IDIOCRACY was easily the most unfairly neglected film of last year – an amusing sci-fi comedy about a future world inhaibited by people whose intellectual calibre matches that of Beavis and Butt-head (no coincidence, considering that the film was written and directed by B&B creatore Mike Judge). The film bears a 2005 copyright, yet it was not released until 2006 – when it was dumped without promotion (let alone fanfare) and only a handful of people were even aware that the movie was out at all.
Once upon a time, a film that received this kind of treatment would become a “lost” movie, and you’d be lucky to catch it on late-night TV years later, if at all. Now thanks to DVD and other home video, neglected movies don’t die; they just come back to haunt you.
Unfortunately, 20th Century Fox’s initial DVD release of IDIOCRACY (ASIN: B0007VHOG) is a bit of a disappointment.
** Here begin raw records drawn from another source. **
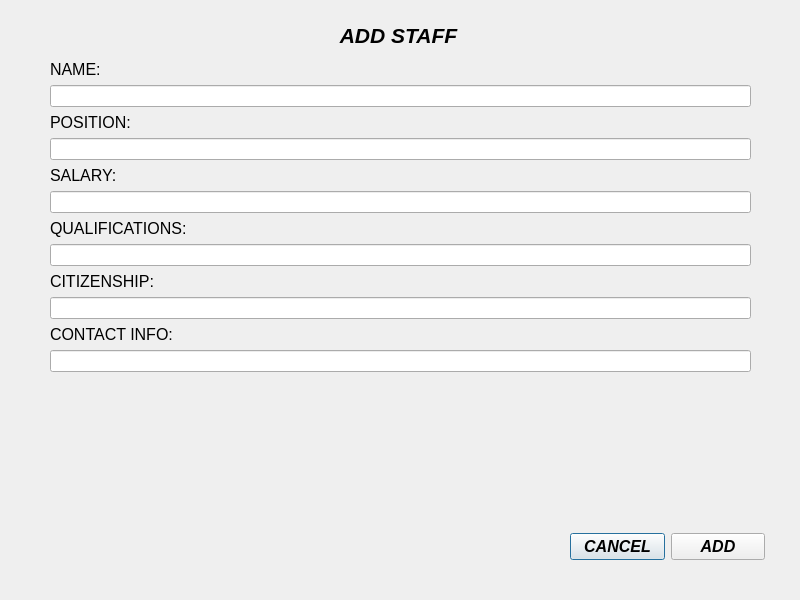
Above: RMS_qt/addstaff.ui from dev-pratik02/RMS before the change. Below: the same form after it.
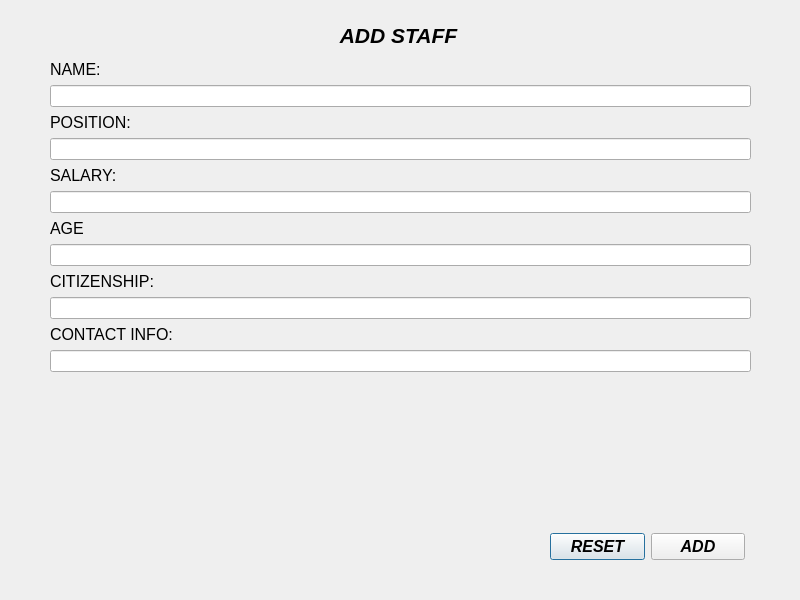
That is the form after the change.

```diff
--- a/RMS_qt/addstaff.ui
+++ b/RMS_qt/addstaff.ui
@@ -94,7 +94,7 @@
        </font>
       </property>
       <property name="text">
-       <string>QUALIFICATIONS:</string>
+       <string>AGE</string>
       </property>
      </widget>
     </item>
@@ -151,7 +151,7 @@
   <widget class="QWidget" name="layoutWidget">
    <property name="geometry">
     <rect>
-     <x>570</x>
+     <x>550</x>
      <y>530</y>
      <width>195</width>
      <height>33</height>
@@ -169,7 +169,7 @@
        </font>
       </property>
       <property name="text">
-       <string>CANCEL</string>
+       <string>RESET</string>
       </property>
      </widget>
     </item>
```
Left out of the diff: 6 changed lines with no effect on the pictures.
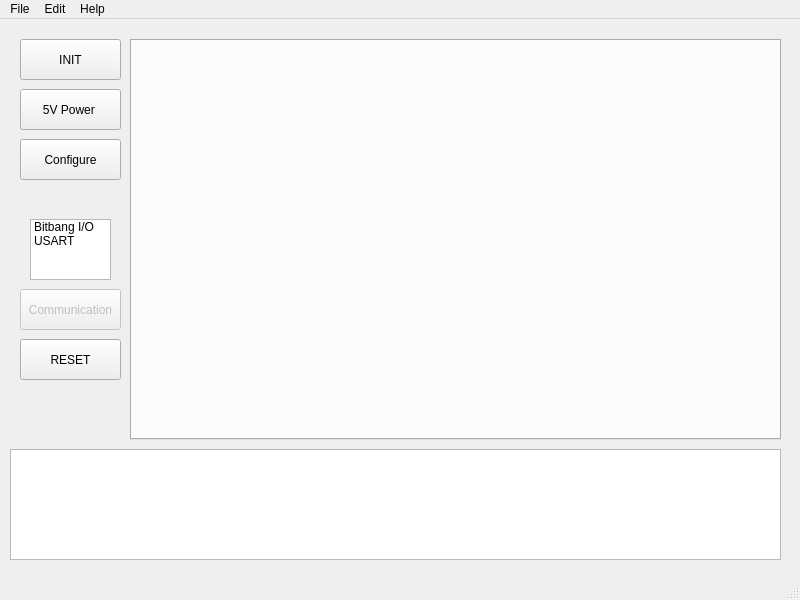
The window that mainwindow.ui (GaryBlackbourne/Logsys-GUI) describes before a commit, drawn with Qt 5.
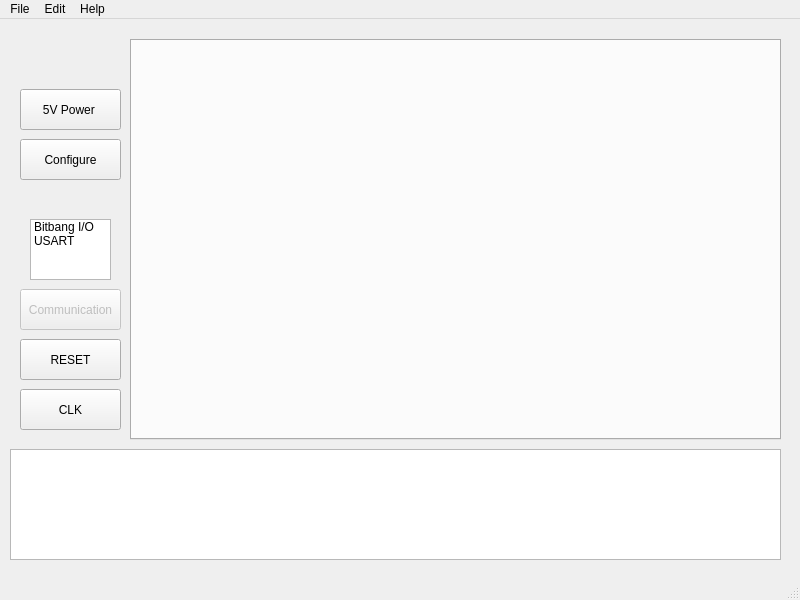
The same window after the commit.

Commit message: Added clock generation functionality

Diff of the .ui file:
```diff
--- a/mainwindow.ui
+++ b/mainwindow.ui
@@ -40,22 +40,6 @@
      <bool>true</bool>
     </property>
    </widget>
-   <widget class="QPushButton" name="pushbtn_INIT">
-    <property name="geometry">
-     <rect>
-      <x>20</x>
-      <y>20</y>
-      <width>101</width>
-      <height>41</height>
-     </rect>
-    </property>
-    <property name="text">
-     <string>INIT</string>
-    </property>
-    <property name="checkable">
-     <bool>false</bool>
-    </property>
-   </widget>
    <widget class="QListWidget" name="comm_selector">
     <property name="geometry">
      <rect>
@@ -137,6 +121,22 @@
      <bool>true</bool>
     </property>
    </widget>
+   <widget class="QPushButton" name="pushbtn_CLK">
+    <property name="geometry">
+     <rect>
+      <x>20</x>
+      <y>370</y>
+      <width>101</width>
+      <height>41</height>
+     </rect>
+    </property>
+    <property name="text">
+     <string>CLK</string>
+    </property>
+    <property name="checkable">
+     <bool>true</bool>
+    </property>
+   </widget>
   </widget>
   <widget class="QMenuBar" name="menubar">
    <property name="geometry">
```
The commit also changes 2 other files.
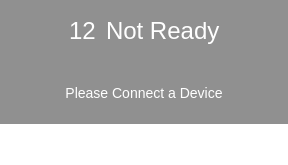
Above: untitled/notreadywidget.ui from pastoria/hdses before the change. Below: the same form after it.
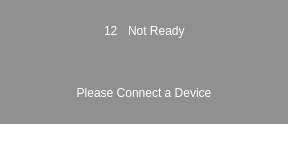
That is the form after the change.

Diff of the .ui file:
```diff
--- a/untitled/notreadywidget.ui
+++ b/untitled/notreadywidget.ui
@@ -18,18 +18,6 @@
    Color: #ffffff;
 }
 
-#label_number {
-	font-size: 24px;
-}
-
-#label_title {
-	font-size: 24px;
-}
-
-#label_desc {
-	font-size: 14px;
-}
-
 #widget_up {
 	background: #909090;
 }
```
Sure, it’s nice to have the film preserved in a format that lets you show it to your friends who have never even heard of it. But there is little in the way of bonus materail to make the disc truly special.
The Special Features consist of five deleted scenes, none of them significant. The first consist of a bit more footage from the baby-making montage near the film’s beginning (which depicts stupid people out-breeding intelligent people, leading to the dumbing down of the world’s I.Q.). The next two are depict the Joe’s girlfriend (who is not seen in the final cut) as she gives up waiting on him after he disappears for a year as part of the army hibernation experiment. The fourth features Maya Rudolph who has trouble finding the “Museum of Art” in the future (run the last two words together and you’ll get the joke). And the last scene is actually a longer version of a sequence in the film, with Joe looking out a White House window.
None of the footage significantly impacts the film, nor do the missing scenes suggest any major re-editing of the film (which I had expected, based on the long delay between the film’s shoot and its theatrical release, not to mention the multiple editors in listed in the credits).
Unfortunately, there are no other bonus features, in particular no behind-the-scenes featurettes that explain Fox’s handling of the theatrical release, dumping the film with no promotional effort whatsoever. I guess I didn’t expect Fox and Judge to air their dirty laundry in public, but neglecting this aspect of the film’s history is like trying to ignore the proverbial elephant in the room.
Hopefully, in a few years time, everyone involved will be objective enough to sit down and tell the true behind-the-scenes story of what went wrong with the release of this film – a high-concept comedy that might not have been destined to be a blockbuster but which surely could have found some kind of cult audience of given half a chance.